(Beginning of THE DATA)
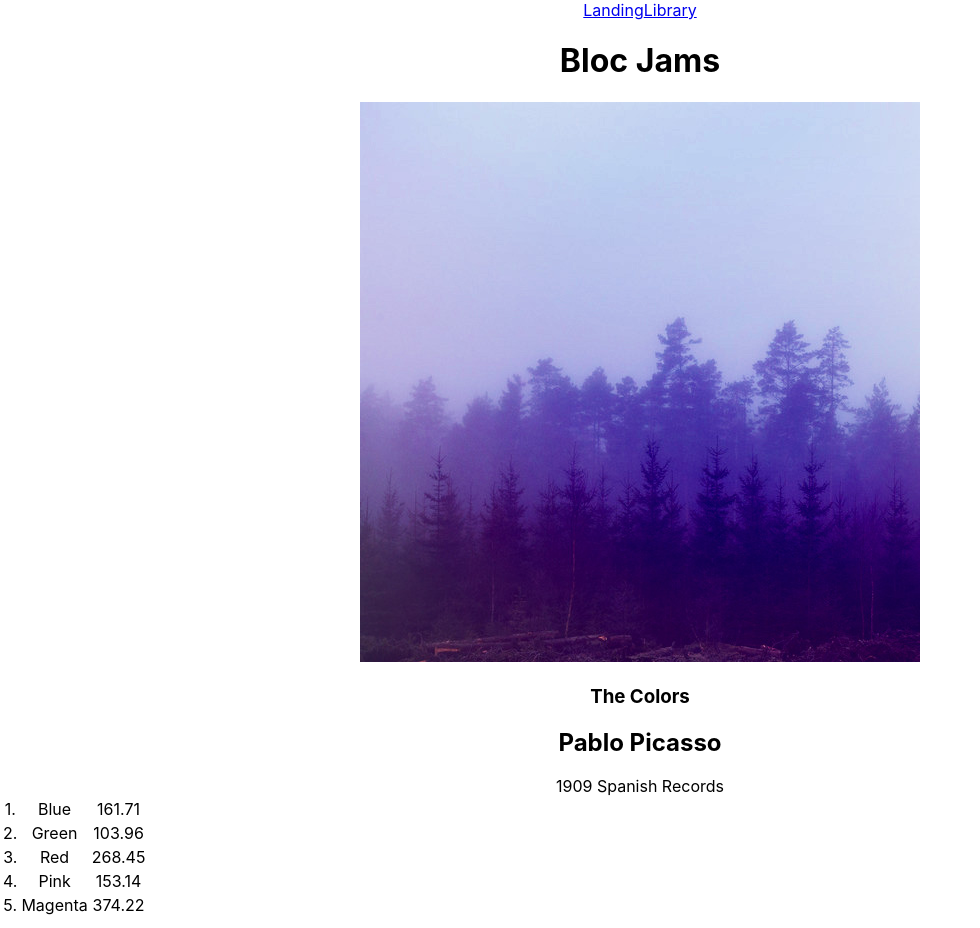
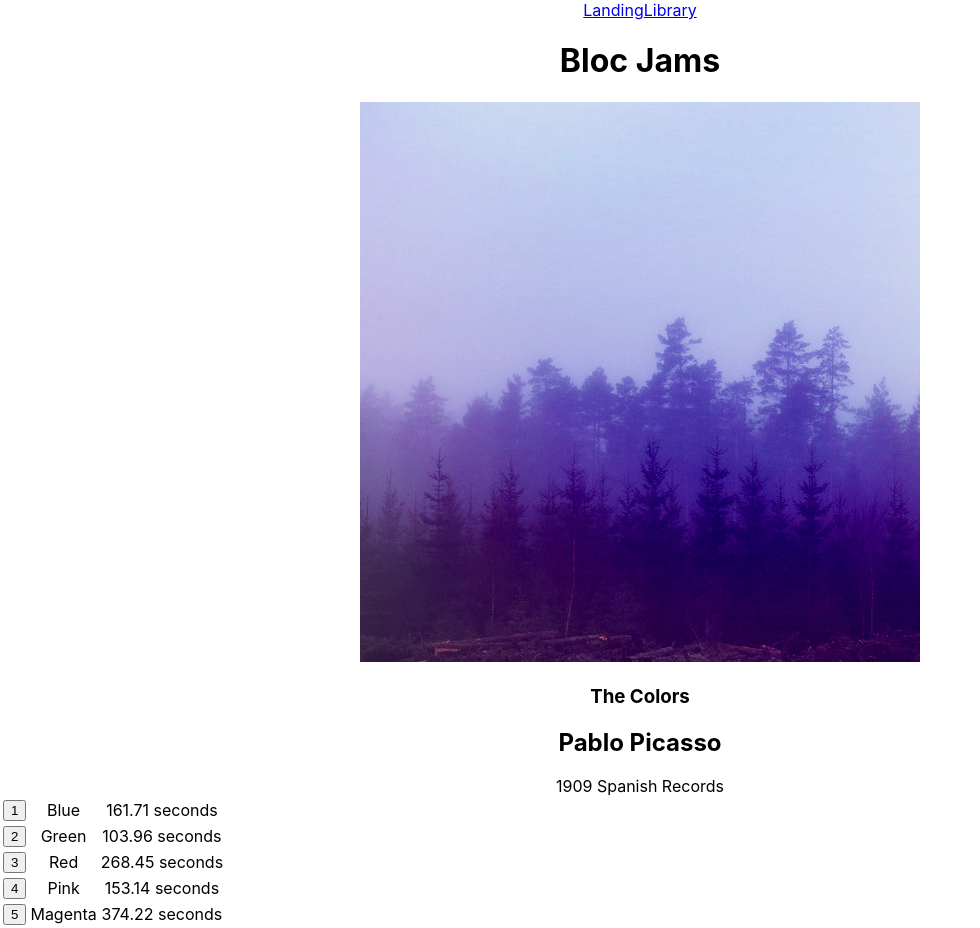
Before and after one commit to DeryaKurin/bloc-jams-react, a React (Create React App) app: page /album/the-colors in a window 1280 px wide. Shown: the whole page, without its empty margins (0-980 px from the left). Built offline with nearby package versions, Linux system fonts and the light colour scheme.

Commit message:
Assignment 6 interfaces : completed

```diff
--- a/public/index.html
+++ b/public/index.html
@@ -3,6 +3,7 @@
   <head>
     <meta charset="utf-8">
     <link rel="shortcut icon" href="%PUBLIC_URL%/favicon.ico">
+    <link href="https://unpkg.com/ionicons@4.4.8/dist/css/ionicons.min.css" rel="stylesheet" type="text/css">
     <meta name="viewport" content="width=device-width, initial-scale=1, shrink-to-fit=no">
     <meta name="theme-color" content="#000000">
     <!--
--- a/src/components/Album.js
+++ b/src/components/Album.js
@@ -10,7 +10,8 @@
     this.state ={
       album: album,
       currentSong: album.songs[0],
-      isPlaying: false
+      isPlaying: false,
+      isHovered: false
     };
     this.audioElement = document.createElement('audio');
     this.audioElement.src = album.songs[0].audioSrc;
@@ -40,9 +41,36 @@
         this.setSong(song);
       }
       this.play();
+    }
+  }
+
+  mouseEnterHandler(song) {
+    this.setState({ isHovered: true });
+  }
+
+  mouseLeaveHandler(song) {
+    this.setState({ isHovered: false });
+  }
+
+  playOrPauseIcon(song, index) {
+    const isSameSong = this.state.currentSong === song;
+    let btn;
+
+    if(this.state.isHovered) {
+        if (this.state.isPlaying) {
+        btn = <span className="icon ion-md-pause"></span>
+        } else {
+        btn = <span className="icon ion-md-play"></span>
+        }
+    } else {
+      if (this.state.isPlaying && isSameSong) {
+        btn = <span className="icon ion-md-pause"></span>
+      } else {
+        btn = index + 1;
       }
+      return btn;
     }
-
+  }
 
   render() {
     return (
@@ -65,12 +93,17 @@
                <tbody>
                {
                  this.state.album.songs.map( (song, index) =>
-                   <tr className="song" key={index} onClick={() => this.handleSongClick(song)}>
-                     <td>{index +1 }.</td>
+                   <tr className="song" key={index} onClick={() => this.handleSongClick(song)} onMouseEnter={() => this.mouseEnterHandler(song)} onMouseLeave={() => this.mouseLeaveHandler(song)} >
+                     <td>
+                       <button>
+                         <span className="song-number">{this.playOrPauseIcon(song, index)}</span>
+                       </button>
+                     </td>
                      <td>{song.title}</td>
-                     <td>{song.duration}</td>
+                     <td>{song.duration} seconds</td>
                    </tr>
-                 )}
+                 )
+               }
                </tbody>
              </table>
          </section>
```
(End of THE DATA)
**WHAT YOU SHOULD DO**
Using the listing above, locate the lines that hold "false" and copy each one.

**SOLUTION**
-      isPlaying: false
+      isPlaying: false,
+      isHovered: false
+    this.setState({ isHovered: false });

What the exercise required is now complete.